[Difference listings]
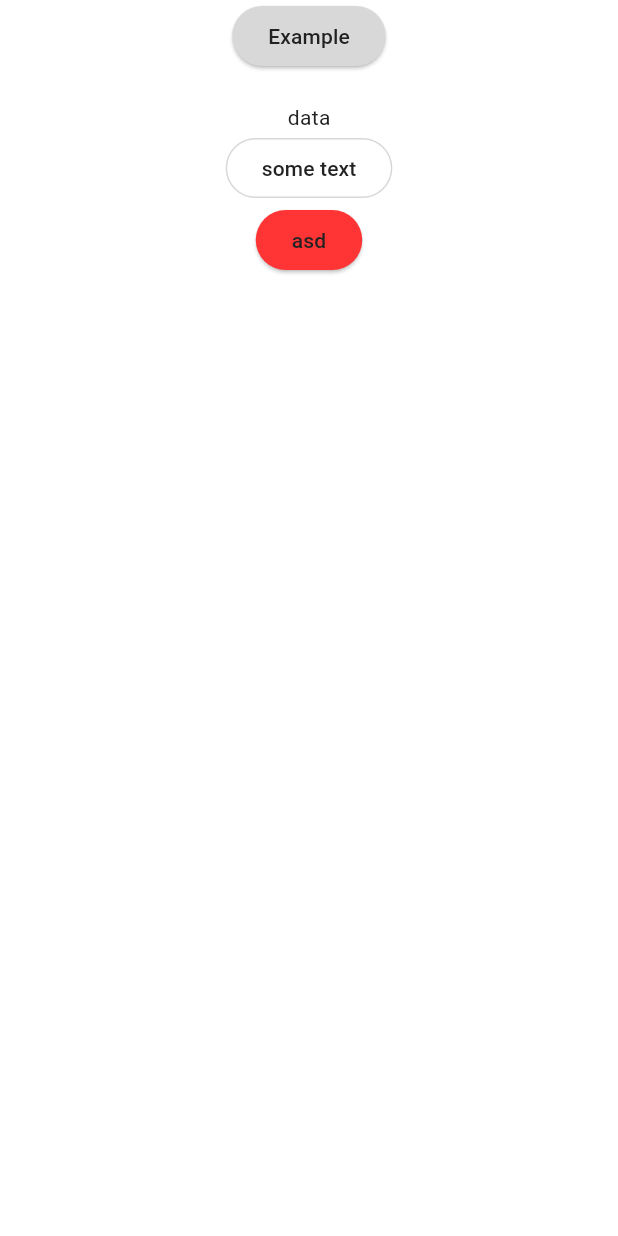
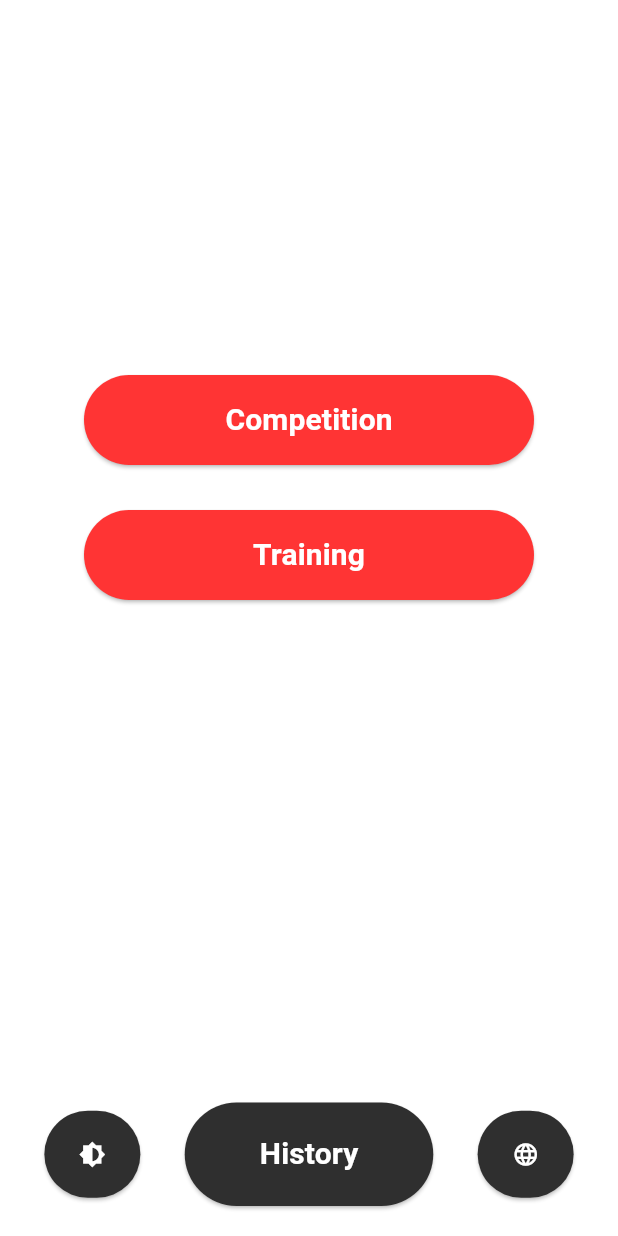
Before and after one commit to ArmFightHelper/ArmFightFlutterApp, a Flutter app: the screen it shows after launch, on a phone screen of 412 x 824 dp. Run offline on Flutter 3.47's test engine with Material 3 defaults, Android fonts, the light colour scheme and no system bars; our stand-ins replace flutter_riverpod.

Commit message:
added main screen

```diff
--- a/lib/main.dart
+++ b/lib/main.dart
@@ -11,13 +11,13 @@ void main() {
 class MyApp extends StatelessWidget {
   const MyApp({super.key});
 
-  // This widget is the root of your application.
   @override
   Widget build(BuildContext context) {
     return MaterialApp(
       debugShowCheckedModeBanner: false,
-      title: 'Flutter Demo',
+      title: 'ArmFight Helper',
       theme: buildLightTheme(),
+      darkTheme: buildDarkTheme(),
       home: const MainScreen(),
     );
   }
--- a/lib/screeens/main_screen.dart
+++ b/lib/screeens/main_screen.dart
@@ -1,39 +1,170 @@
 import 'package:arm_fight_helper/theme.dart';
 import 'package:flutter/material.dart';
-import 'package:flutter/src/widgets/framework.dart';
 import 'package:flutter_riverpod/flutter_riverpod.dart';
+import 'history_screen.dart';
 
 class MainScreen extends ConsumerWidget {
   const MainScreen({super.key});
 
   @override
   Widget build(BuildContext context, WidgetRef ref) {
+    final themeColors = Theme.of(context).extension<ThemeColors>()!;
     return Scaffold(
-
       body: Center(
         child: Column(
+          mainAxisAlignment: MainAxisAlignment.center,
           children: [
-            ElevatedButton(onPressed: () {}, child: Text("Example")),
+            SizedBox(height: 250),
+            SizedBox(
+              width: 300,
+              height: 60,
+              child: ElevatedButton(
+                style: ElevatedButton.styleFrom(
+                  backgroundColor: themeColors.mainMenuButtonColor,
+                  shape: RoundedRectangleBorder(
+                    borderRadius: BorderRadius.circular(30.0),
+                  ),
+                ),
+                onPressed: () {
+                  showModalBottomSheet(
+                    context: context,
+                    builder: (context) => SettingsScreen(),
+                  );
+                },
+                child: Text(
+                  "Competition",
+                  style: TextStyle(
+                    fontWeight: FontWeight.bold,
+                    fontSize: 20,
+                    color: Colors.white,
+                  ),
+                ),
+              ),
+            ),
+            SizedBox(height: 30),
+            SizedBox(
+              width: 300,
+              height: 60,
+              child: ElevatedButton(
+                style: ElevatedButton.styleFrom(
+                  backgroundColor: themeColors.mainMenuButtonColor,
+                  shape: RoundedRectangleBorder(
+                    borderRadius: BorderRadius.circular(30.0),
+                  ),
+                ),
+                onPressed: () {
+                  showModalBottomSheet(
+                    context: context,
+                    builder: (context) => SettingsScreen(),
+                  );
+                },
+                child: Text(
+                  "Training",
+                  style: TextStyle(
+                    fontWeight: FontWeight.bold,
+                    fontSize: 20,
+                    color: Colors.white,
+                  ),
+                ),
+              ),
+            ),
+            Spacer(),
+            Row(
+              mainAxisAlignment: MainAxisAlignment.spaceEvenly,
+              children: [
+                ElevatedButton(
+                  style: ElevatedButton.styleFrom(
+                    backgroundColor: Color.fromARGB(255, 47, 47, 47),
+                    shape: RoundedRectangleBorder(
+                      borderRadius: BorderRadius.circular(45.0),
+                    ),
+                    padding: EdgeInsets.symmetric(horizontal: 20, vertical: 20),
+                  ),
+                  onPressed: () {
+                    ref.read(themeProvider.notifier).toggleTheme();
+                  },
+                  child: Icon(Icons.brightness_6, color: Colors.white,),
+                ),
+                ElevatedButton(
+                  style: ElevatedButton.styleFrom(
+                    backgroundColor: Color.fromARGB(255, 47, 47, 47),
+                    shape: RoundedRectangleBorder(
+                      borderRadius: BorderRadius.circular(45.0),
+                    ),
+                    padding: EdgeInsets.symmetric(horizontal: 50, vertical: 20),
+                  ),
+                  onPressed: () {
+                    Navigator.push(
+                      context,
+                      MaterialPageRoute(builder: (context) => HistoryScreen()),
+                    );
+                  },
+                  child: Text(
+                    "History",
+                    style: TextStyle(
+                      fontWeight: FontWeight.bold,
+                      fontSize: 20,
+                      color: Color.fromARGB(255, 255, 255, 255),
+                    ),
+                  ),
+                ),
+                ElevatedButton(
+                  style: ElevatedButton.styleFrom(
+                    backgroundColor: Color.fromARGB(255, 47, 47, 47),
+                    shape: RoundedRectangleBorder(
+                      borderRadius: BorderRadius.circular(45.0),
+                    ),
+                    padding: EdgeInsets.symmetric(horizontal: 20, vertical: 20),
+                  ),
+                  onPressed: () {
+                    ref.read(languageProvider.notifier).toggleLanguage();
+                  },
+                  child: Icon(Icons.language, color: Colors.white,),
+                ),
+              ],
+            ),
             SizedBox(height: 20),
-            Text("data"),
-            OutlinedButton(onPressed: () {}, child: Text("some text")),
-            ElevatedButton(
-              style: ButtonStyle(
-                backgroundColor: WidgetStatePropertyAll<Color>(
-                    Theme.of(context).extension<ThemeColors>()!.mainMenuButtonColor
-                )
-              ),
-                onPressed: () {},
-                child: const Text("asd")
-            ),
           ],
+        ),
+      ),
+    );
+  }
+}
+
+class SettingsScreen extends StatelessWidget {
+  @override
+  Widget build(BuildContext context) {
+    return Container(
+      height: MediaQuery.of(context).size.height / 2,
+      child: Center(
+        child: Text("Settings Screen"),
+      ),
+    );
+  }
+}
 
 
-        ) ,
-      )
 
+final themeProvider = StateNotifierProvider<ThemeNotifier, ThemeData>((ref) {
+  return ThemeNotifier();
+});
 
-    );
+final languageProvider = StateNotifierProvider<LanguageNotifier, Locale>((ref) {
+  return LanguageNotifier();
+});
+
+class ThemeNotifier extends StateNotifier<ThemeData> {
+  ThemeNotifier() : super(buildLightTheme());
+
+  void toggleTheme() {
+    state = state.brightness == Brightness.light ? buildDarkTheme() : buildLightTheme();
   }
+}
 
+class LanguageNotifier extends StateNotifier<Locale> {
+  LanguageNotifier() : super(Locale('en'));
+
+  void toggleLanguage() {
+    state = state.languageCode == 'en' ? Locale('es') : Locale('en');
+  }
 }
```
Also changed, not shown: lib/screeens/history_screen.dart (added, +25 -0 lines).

## Exercise instructions:
Whenever the string "toggleTheme" shows up in a line of the records, copy that line.

## Output of the task:
+                    ref.read(themeProvider.notifier).toggleTheme();
+  void toggleTheme() {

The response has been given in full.